FitnFurry Asks a Veterinarian About Dental Care

pittyWHAT’S IN YOUR PET’S MOUTH?

Do you regularly look inside your pet’s mouth?  Would you be able to identify a problem if you see one?  Being aware of what your pet’s teeth and gums should look like may help you identify a problem early.  Dental disease is the most commonly diagnosed problem in small animals, affecting about 75% of dogs and cats by the time they’re only 3 years old.  Without regular home and professional care, bacteria and plaque accumulates leading to not only bad breathe but also gingivitis.  Left untreated, this can result in periodontal disease includi ng gingival recession, enamel erosion and root abscess.  In extreme cases, bacteria from your pet’s infected mouth can get into the bloodstream and may cause debilitating systemic disease in the heart, liver, and kidneys.  Fortunately, as for your own oral health care, serious problems are preventable with good oral hygiene habits, regular dental exams, and prompt treatment.  Staying on top of your pet’s oral health will not only improve their quality of life, it can also prolong their life.

It would be n ice if your pet could tell you when they had oral health problems.  Instead, they often mask their discomfort, so it’s important for you to learn how to look for problems yourself.  Gently pick up your pet’s lips and simply look at the teeth and gums.  If your pet’s teeth are discolored, if the gums are puffy, bright red, recessed, or bleeding, your pet probably has gingivitis and may be well on its way to more serious periodontal disease.  Difficulty eating, excessive drooling, putrid breath and loose teeth are also signs of advanced problems that may result in tooth loss or worse.

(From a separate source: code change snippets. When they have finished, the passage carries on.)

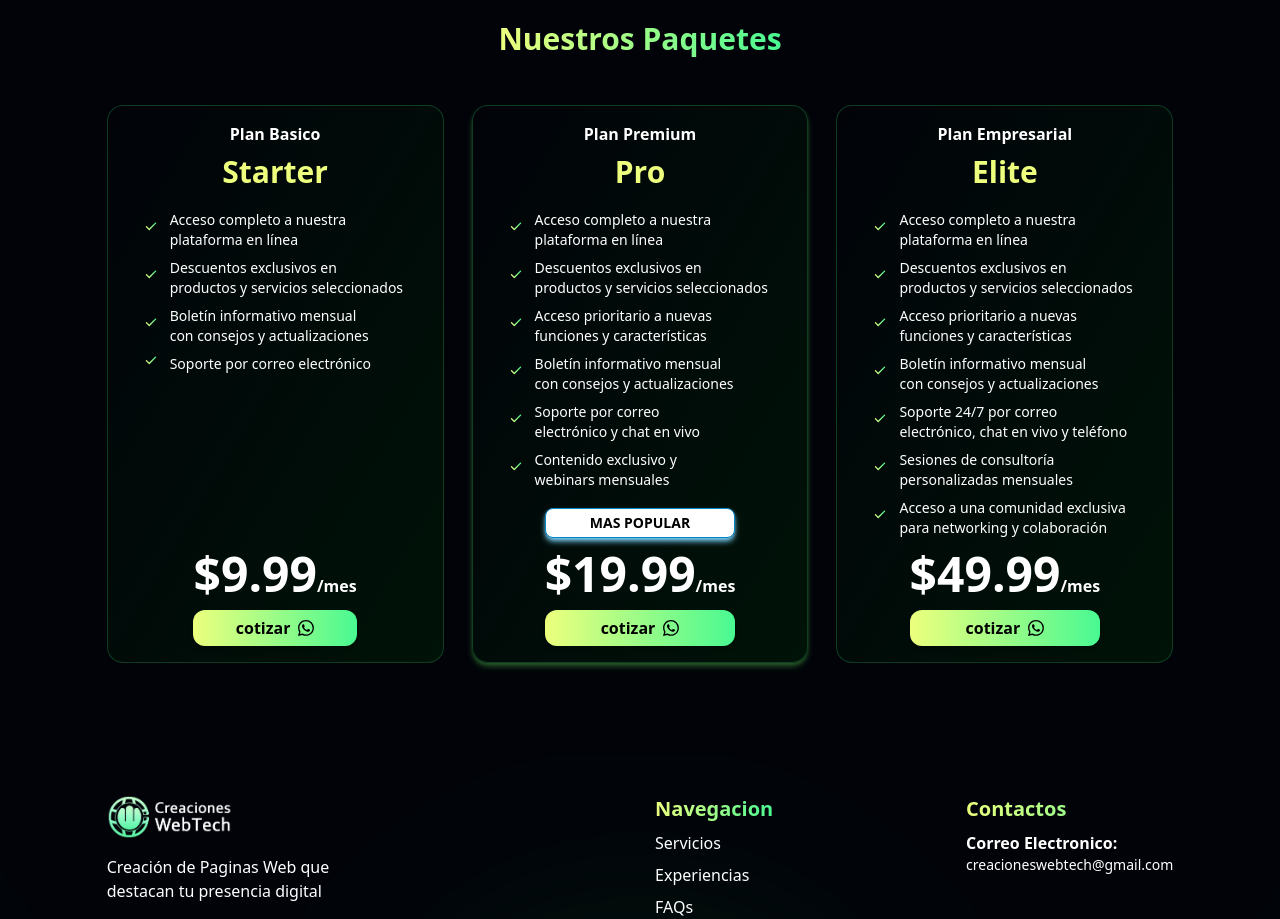
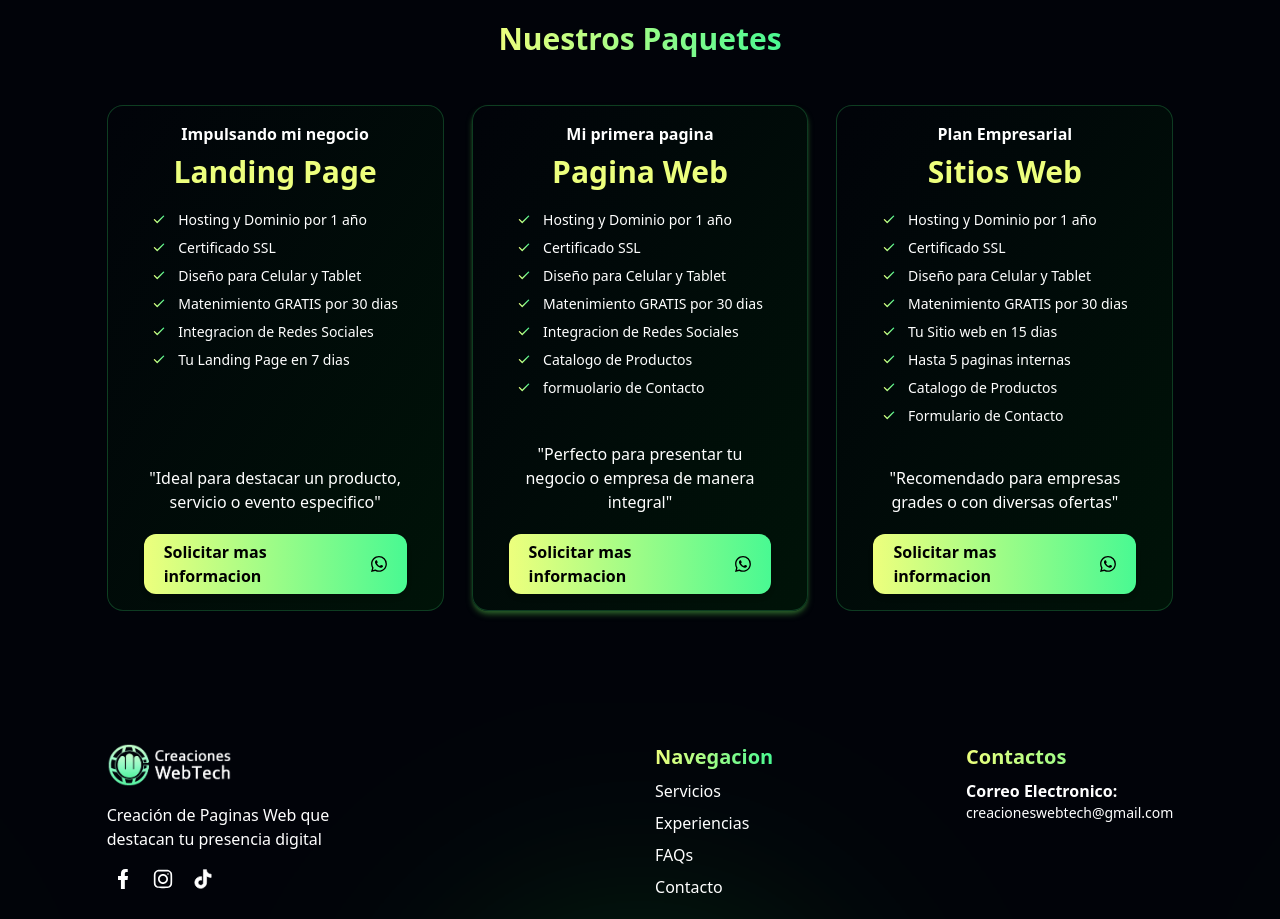
Before and after one commit to Hardash01/creaciones-webtech, a React (Vite) app: page / in a window 1280 px wide. Shown: the part 1620-2539 px from the top of the page. Built offline with nearby package versions, Linux system fonts and the light colour scheme.

Commit message:
Suscripciones finalizadas

```diff
--- a/index.html
+++ b/index.html
@@ -4,7 +4,7 @@
     <meta charset="UTF-8" />
     <link rel="icon" type="image/svg+xml" href="/vite.svg" />
     <meta name="viewport" content="width=device-width, initial-scale=1.0" />
-    <title>Vite + React</title>
+    <title>Creaciones WebTech</title>
   </head>
   <body class="bg-[#010309]">
     <div id="root"></div>
--- a/src/components/Servicios.jsx
+++ b/src/components/Servicios.jsx
@@ -19,18 +19,18 @@ export function Servicios () {
                                 <ul className="mt-3">
                                     {subs.carateristicas.map((caracteristicas, index) => (
                                         <li key={index} className="flex items-center space-y-2 gap-3 text-white text-sm [text-wrap:balance]">
-                                            <div><IconCheck16 /></div>
+                                            <div className="mt-1.5"><IconCheck16 /></div>
                                             <p>{caracteristicas}</p>
                                         </li>
                                     ))}
                                 </ul>
                             </div>
                             <div className="flex flex-wrap flex-col">
-                                {index === 1 ? <p className="text-center text-sm bg-white p-1 rounded-lg border border-sky-600 shadow-md shadow-sky-300 uppercase font-bold mt-3">Mas Popular</p> : ''}
-                                <p className="text-white font-black text-5xl mt-3 text-center">${subs.precio}<span className="text-base text-white">/mes</span></p>
+                                {/* {index === 1 ? <p className="text-center text-sm bg-white p-1 rounded-lg border border-sky-600 shadow-md shadow-sky-300 uppercase font-bold mt-3">Mas Popular</p> : ''} */}
+                                <p className="text-white text mt-10 mb-2 text-center">{`"${subs.precio}"`}</p>
                                 <div className='p-4 md:p-0 mt-3'>
                                     <a href='' className='flex items-center justify-center gap-2 rounded-xl hover:before:bg-redborder-red-500 relative py-1.5 overflow-hidden bg-gradient-to-r from-[#EDFF7D] to-[#49F992] px-5 shadow-md transition-all before:absolute before:bottom-0 before:left-0 before:top-0 before:z-0 before:h-full before:w-0 before:bg-[#EDFF7D] before:transition-all before:duration-500 hover:before:left-0 hover:before:w-full'>
-                                        <span className='relative z-10 font-bold'>cotizar </span>
+                                        <span className='relative z-10 font-bold'>Solicitar mas informacion </span>
                                         <span className='relative z-10'><IconWhatsapp /></span>
                                     </a>
                                 </div>
--- a/src/constants/index.jsx
+++ b/src/constants/index.jsx
@@ -74,43 +74,47 @@ export const herramientas = [
 export const paquetes = [
     {
         id: 1,
-        name: "Plan Basico",
-        tipo: "Starter",
-        precio: 9.99,
+        name: "Impulsando mi negocio",
+        tipo: "Landing Page",
+        precio: "Ideal para destacar un producto, servicio o evento especifico",
         carateristicas: [
-            "Acceso completo a nuestra plataforma en línea",
-            "Descuentos exclusivos en productos y servicios seleccionados",
-            "Boletín informativo mensual con consejos y actualizaciones",
-            "Soporte por correo electrónico"
+            "Hosting y Dominio por 1 año",
+            "Certificado SSL",
+            "Diseño para Celular y Tablet",
+            "Matenimiento GRATIS por 30 dias",
+            "Integracion de Redes Sociales",
+            "Tu Landing Page en 7 dias"
         ]
     },
     {
         id: 2,
-        name: "Plan Premium",
-        tipo: "Pro",
-        precio: 19.99,
+        name: "Mi primera pagina",
+        tipo: "Pagina Web",
+        precio: "Perfecto para presentar tu negocio o empresa de manera integral",
         carateristicas: [
-            "Acceso completo a nuestra plataforma en línea",
-            "Descuentos exclusivos en productos y servicios seleccionados",
-            "Acceso prioritario a nuevas funciones y características",
-            "Boletín informativo mensual con consejos y actualizaciones",
-            "Soporte por correo electrónico y chat en vivo",
-            "Contenido exclusivo y webinars mensuales"
+            "Hosting y Dominio por 1 año",
+            "Certificado SSL",
+            "Diseño para Celular y Tablet",
+            "Matenimiento GRATIS por 30 dias",
+            "Integracion de Redes Sociales",
+            "Catalogo de Productos",
+            "formuolario de Contacto"
         ]
     },
     {
         id: 3,
         name: "Plan Empresarial",
-        tipo: "Elite",
-        precio: 49.99,
+        tipo: "Sitios Web",
+        precio: "Recomendado para empresas grades o con diversas ofertas",
         carateristicas: [
-            "Acceso completo a nuestra plataforma en línea",
-            "Descuentos exclusivos en productos y servicios seleccionados",
-            "Acceso prioritario a nuevas funciones y características",
-            "Boletín informativo mensual con consejos y actualizaciones",
-            "Soporte 24/7 por correo electrónico, chat en vivo y teléfono",
-            "Sesiones de consultoría personalizadas mensuales",
-            "Acceso a una comunidad exclusiva para networking y colaboración"
+            "Hosting y Dominio por 1 año",
+            "Certificado SSL",
+            "Diseño para Celular y Tablet",
+            "Matenimiento GRATIS por 30 dias",
+            "Tu Sitio web en 15 dias",
+            "Hasta 5 paginas internas",
+            "Catalogo de Productos",
+            "Formulario de Contacto"
         ]
     }
 ]
```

It is never too late to begin good oral health habits for your pet!  Start today by having your pet’s mouth and teeth examined and continue every 6 – 12 months.  Your veterinarian will be happy to teach you how to properly perform preventive maintenance and work with you to achieve the highest level of oral health for your pet. With regular attention, your pet will not only tolerate dental homecare, but will enjoy the extra attention!

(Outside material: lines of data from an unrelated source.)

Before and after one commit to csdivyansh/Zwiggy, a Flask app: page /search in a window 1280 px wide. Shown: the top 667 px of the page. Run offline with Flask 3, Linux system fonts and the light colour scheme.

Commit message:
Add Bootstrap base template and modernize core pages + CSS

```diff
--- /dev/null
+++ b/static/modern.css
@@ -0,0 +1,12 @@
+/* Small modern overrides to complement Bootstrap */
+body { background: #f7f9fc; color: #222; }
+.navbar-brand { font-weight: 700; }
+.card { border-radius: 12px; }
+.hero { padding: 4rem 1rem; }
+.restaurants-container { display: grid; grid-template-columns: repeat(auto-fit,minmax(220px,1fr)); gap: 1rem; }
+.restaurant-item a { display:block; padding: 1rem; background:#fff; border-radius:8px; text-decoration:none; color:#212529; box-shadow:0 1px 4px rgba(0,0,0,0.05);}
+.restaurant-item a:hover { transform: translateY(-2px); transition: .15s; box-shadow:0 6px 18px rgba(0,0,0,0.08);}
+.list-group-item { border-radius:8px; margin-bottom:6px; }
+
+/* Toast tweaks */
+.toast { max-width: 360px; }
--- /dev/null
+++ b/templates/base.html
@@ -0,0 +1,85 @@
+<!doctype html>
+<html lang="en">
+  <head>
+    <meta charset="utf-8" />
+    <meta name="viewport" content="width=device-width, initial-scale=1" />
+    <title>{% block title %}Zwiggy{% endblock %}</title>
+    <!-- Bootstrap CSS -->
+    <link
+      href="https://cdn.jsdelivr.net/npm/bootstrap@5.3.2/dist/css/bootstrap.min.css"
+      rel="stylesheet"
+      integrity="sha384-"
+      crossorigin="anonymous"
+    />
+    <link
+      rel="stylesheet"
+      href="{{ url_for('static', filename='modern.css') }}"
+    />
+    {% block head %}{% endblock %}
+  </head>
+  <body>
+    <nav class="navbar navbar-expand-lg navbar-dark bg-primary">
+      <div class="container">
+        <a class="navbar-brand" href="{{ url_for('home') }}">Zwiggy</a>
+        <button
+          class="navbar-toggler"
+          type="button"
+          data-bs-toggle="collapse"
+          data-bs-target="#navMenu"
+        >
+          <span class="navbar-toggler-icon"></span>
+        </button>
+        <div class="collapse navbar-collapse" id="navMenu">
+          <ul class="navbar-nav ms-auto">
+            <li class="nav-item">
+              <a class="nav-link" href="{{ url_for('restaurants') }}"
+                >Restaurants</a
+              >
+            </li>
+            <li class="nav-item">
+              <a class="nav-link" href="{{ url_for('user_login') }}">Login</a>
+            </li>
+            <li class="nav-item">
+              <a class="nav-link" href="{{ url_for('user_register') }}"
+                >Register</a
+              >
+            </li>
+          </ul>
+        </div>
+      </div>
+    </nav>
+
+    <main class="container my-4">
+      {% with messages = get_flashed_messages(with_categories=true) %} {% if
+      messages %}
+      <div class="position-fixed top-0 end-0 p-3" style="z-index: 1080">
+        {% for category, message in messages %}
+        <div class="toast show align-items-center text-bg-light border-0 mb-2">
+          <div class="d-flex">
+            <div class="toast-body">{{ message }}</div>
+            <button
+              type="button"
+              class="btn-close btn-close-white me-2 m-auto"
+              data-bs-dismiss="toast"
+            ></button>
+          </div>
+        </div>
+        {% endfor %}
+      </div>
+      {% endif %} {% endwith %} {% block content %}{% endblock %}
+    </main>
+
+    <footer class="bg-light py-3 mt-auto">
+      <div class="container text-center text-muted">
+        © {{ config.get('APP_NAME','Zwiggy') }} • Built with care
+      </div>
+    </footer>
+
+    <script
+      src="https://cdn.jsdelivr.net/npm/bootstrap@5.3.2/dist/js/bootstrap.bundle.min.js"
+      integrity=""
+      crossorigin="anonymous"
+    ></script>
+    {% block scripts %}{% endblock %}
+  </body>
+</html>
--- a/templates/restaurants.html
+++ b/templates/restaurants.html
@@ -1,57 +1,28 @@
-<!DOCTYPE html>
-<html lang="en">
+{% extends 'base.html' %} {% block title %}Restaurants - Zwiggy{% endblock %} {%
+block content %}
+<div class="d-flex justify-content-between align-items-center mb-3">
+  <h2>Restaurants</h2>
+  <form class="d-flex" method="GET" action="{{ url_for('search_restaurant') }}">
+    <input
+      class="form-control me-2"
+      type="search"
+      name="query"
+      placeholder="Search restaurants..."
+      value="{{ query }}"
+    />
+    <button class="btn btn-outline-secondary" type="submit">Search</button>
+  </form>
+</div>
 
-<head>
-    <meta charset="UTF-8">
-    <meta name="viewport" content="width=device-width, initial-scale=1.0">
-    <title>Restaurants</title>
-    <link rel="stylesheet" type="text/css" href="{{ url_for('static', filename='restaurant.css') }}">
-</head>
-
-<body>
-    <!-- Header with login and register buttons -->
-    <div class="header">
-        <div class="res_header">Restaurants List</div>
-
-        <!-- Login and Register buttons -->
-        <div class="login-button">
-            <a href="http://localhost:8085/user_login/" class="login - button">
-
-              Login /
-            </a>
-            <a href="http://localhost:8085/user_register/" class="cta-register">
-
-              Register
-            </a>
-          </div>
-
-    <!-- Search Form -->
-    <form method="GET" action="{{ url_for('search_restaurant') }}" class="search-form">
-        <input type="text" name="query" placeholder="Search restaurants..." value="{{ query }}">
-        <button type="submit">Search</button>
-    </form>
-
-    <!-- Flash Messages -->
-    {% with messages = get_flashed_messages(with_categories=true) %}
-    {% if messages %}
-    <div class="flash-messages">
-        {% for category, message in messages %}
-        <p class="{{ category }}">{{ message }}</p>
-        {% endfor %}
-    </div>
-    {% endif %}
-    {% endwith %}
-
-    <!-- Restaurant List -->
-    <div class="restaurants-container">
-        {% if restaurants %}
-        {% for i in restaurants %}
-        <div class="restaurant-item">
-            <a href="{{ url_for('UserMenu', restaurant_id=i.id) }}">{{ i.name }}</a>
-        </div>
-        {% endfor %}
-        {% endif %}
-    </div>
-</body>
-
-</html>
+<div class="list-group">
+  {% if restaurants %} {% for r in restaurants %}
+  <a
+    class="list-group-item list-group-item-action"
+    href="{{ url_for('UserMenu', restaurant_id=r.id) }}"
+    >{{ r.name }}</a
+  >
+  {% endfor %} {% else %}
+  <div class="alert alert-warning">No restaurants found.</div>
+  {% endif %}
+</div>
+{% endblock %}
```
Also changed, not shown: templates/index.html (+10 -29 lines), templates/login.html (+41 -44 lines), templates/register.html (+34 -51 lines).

Don’t forget about the “No Flea’s” Flea Market at Fit’n’Furry! This is a benefit for the Petaluma Animal Shelter and the Sonoma Humane Society. Fit’n’Furry is collecting pet related donations that will be sold “Flea Market’ Style on October 24th in which all proceeds go to these great organizations. You can help by donating your slightly used  beds, leashes, collars, cratsadshelterdoges etc. by October 17th or by coming down and buying something on the day of the event. Please spread the word and help us help these very important animal-care facilities!